Smiles & Miles contribute to our local and global communities in a number of ways and are in the fortunate position that we can afford to provide the minimum fundraising component for the Rickshaw Run without the need for fundraising from others. But leaving it at that seemed like a missed opportunity. And so . . . We’re taking advantage of the interest surrounding our upcoming adventure to draw some attention to a couple of causes that we support:
We’re thrilled to report that our efforts to-date have raised over CDN$6,000 for these two worthwhile causes. A huge thank you to our donors for your generosity and support. If you’re interested in joining in our efforts, please visit the links above to learn more about each charity and how you can contribute directly to them.
We are also pleased to let you know that our Rickshaw Run teammate, Richard Desilets, is using this opportunity to draw attention to his chosen cause, The Calgary Poppy Fund & Veterans Food Bank.

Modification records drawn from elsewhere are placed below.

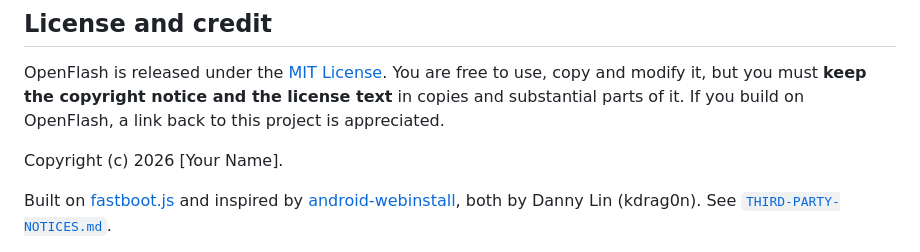
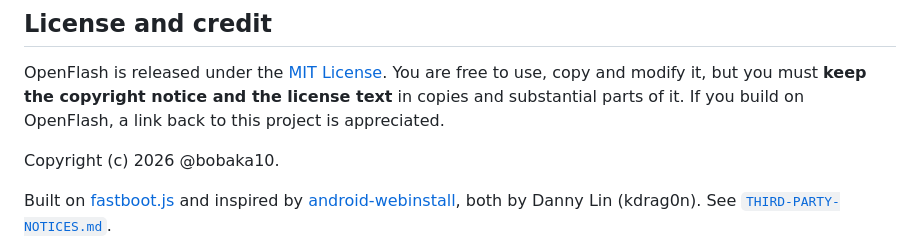
Before and after one commit to bobaka10/openflash, a Markdown page: README.md, the part around the change. Rendered like a GitHub page.

```diff
--- a/README.md
+++ b/README.md
@@ -49,7 +49,7 @@ There is no server and no analytics. Your files are read in your browser only. T
 ## License and credit
 OpenFlash is released under the [MIT License](LICENSE). You are free to use, copy and modify it, but you must **keep the copyright notice and the license text** in copies and substantial parts of it. If you build on OpenFlash, a link back to this project is appreciated.
 
-Copyright (c) 2026 [Your Name].
+Copyright (c) 2026 @bobaka10.
 
 Built on [fastboot.js](https://github.com/kdrag0n/fastboot.js) and inspired by [android-webinstall](https://github.com/kdrag0n/android-webinstall), both by Danny Lin (kdrag0n). See [`THIRD-PARTY-NOTICES.md`](THIRD-PARTY-NOTICES.md).
 
```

We encourage you to learn more about this organization and to contribute to their valuable efforts on Richard’s behalf.
With generosity of spirit,
Tracey & Miles
Long-time friends and members of the Hot Potato Auto Racing Team, the three of us normally travel together for racing events throughout North America. When we were looking for a new adventure, we briefly considered the Ice Run, but we’re from Canada and drive an Ural year-round, so that really seemed like just another day. The Rickshaw Run seemed like a fairly calm and relaxing change of pace, and a great way to draw some attention to our causes – Cool Earth, Free the Children and the Veterans Food Bank.
Miles (The Brains)
Instigator, inspirer, and ingenious mind.
Early years: playing bagpipes & racing a luge to the Olympics
Role on the Hot Potato Race Car Team: Team Manager, Speedy Driver, Mechanic, Chef
Adventure Credentials: Travelled around the world overland, drove an Ural sidecar rig through 20 countries & 3 continents, and took passage on a cargo ship across the Atlantic.
Normal mode of transport: Very fast, frighteningly fast & blindingly fast.
Driving accidents: Nothing that everyone hasn’t walked away from (unless you count the luge).
Most likely to be found … enjoying a gourmet meal I whip up on the side of the road.
Tracey (The Beauty 😉
Detailed, delicate and derailed.
Age: I’m neither a wine nor a cheese, so it doesn’t matter.
Most comfortable language: Charades.
Early years: Working my way through University as a fashion model. Yes, that was a long, long time ago.
Role on the Hot Potato Race Car Team: Umbrella girl.
Adventure credentials: 25 years side-by-side with Miles…need I say more?
Most spontaneous adventure: Flying half way around the world for a birthday weekend.
Normal mode of transport: Karmann Ghia
Most likely to be found … sipping a mango lassi.
Richard (The Brawn)
Handy, hard- working, and hardly ever at home
Age: Old enough to know better.
Family: Father to Sarah, husband to Nancy. They’ll both be cheering on the team and following along from 11,000 km away. Sarah is counting the days until she’s old enough for a motorcycle license & her own Rickshaw Run.
Early years: Milking cows (before the dawn of robots)
First time managing motorized handlebars: Seriously? At the age of 5, I was herding cows on a homemade scooter.
Role on the Hot Potato Race Car Team: Transport driver, Paddock manager.
Adventure credentials: No stranger to conflict zones, Richard has been part of several U.N. missions and maneuvered through some of the world’s toughest conditions.
Driving accidents: None… yet.
Bionic part: Hip
Most likely to be found … munching on something out of a crinkly cellophane bag.
Keep reading for more stories from these three adventurers as we head to India next week.
Tracey, Miles & Richard